The biggest misconception by restaurants with respect to high turnover is that employees quit because of higher wage expectations. While hourly pay is a significant factor contributing to the turnover, it is not the only reason. According to a recent study, 59 percent of hourly employees quit their jobs due to lack of schedule empowerment. This is basically targeted towards the working flexibility that millennials prefer for being able to maintain a proper work-life balance. With WFH (work from home) arrangements increasing significantly during the pandemic, people are now inclined to working on a flexible schedule rather than a fixed schedule.
The study also reported that 39 percent of hourly employees quit because of poor communication with the employer. It is important for organizations, especially restaurants, to keep clear communication channels with their employees so that any conflict, grievance, or concerns can be addressed on time. If these issues are addressed promptly with proper communication, organizations will have a better chance at retaining employees. Clear communication between employees and the organization also ensures the creation of a connected workforce which is crucial for the survival of any business in today’s scenario.
A very minor segment of hourly employees (approximately 2 percent) has said that they quit their jobs due to lack of early payment opportunities. Given the current post-pandemic scenario, medical emergencies can be expected and employees would like to have some financial backing in order to manage the expenses. Although the percentage of respondents quoting this as the reason for quitting jobs is very small, they do highlight an important concern that may affect the decision of employees in the coming months.
Is higher wage the solution to the hiring crisis?

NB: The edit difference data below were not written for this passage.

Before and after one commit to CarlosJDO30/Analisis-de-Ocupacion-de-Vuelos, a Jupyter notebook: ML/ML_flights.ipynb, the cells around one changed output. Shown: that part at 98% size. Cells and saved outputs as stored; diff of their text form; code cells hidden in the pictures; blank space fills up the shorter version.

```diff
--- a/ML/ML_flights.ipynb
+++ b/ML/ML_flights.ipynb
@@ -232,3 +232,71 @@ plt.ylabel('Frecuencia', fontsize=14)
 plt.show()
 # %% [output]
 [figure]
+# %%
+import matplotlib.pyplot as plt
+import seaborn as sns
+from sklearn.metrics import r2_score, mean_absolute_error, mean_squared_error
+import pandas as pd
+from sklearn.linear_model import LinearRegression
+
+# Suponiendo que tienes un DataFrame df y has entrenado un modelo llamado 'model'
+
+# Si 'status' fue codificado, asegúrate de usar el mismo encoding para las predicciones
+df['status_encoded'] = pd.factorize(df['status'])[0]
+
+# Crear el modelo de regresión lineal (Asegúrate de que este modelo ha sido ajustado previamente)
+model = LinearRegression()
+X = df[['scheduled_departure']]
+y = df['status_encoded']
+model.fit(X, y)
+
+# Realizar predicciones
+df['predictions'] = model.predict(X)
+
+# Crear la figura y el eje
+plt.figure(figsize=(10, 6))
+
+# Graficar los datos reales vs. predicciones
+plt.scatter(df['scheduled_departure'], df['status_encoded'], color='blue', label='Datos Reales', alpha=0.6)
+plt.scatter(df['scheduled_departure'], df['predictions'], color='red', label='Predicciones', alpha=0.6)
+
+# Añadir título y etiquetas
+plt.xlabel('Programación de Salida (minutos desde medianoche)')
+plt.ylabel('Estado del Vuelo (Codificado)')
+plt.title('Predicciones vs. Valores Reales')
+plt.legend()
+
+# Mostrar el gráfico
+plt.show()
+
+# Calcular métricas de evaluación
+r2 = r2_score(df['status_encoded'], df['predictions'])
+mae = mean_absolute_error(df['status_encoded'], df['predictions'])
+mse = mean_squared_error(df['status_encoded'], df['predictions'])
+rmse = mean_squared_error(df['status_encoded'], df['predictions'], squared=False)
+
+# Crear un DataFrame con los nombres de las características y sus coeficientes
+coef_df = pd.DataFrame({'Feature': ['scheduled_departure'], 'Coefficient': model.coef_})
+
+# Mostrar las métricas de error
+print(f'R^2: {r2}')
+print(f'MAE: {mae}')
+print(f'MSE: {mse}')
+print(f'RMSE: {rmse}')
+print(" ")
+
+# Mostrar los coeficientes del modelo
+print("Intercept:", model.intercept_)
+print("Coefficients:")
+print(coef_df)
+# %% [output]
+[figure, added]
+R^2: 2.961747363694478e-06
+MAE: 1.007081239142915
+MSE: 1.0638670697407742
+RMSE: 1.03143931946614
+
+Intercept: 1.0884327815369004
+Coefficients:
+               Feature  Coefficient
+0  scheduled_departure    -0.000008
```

As discussed above, hourly pay is not the only reason behind employees quitting their jobs. Most restaurants are already running on razor-thin margins and are in the red after 18 months of punitive lockdowns in varying forms. Restaurant operators say that the only way to bring staff back is to get rid of the high unemployment payments keeping them at home. By increasing wages to attract and retain employees, restaurants would be forced to increase menu prices which would lead to loss of sales and customers. Some restaurants might even be forced to shut down if they had to increase prices just to manage the increased resource cost.
Higher wages may seem the most effective (and easiest) solution to the hiring crisis, but it will lead to a whole new set of challenges which could put the restaurant at a considerable risk of shutting down for good. With the unemployment benefits expected to end by September 2021, restaurants should now plan ahead to identify the means to attract and retain employees. A good strategy would be to invest in technology and undergo a digital transformation in order to provide the right tools to their employees. This would not only make them efficient at their work, but also allow them enough time to develop their competencies for larger roles in the organization.
Restaurants should also invest in their people through employee recognition and reward programs where the team gets to celebrate the achievements of their peers. Peer recognition and appreciation helps to build a people-first culture which can attract several people to take up jobs in the organization. Additionally, organizations need to implement an effective onboarding plan for new hires so that they are fully equipped to execute their responsibilities properly.
The issues are not going to get resolved overnight and reacting to market sentiments will only create more hurdles for restaurants looking to hire employees. The best way going forward is to first implement an employee retention program, followed by innovative strategies to meet the expectations of the modern workforce. Only then can the restaurant industry witness a gradual change in the dynamics of the recruitment needs.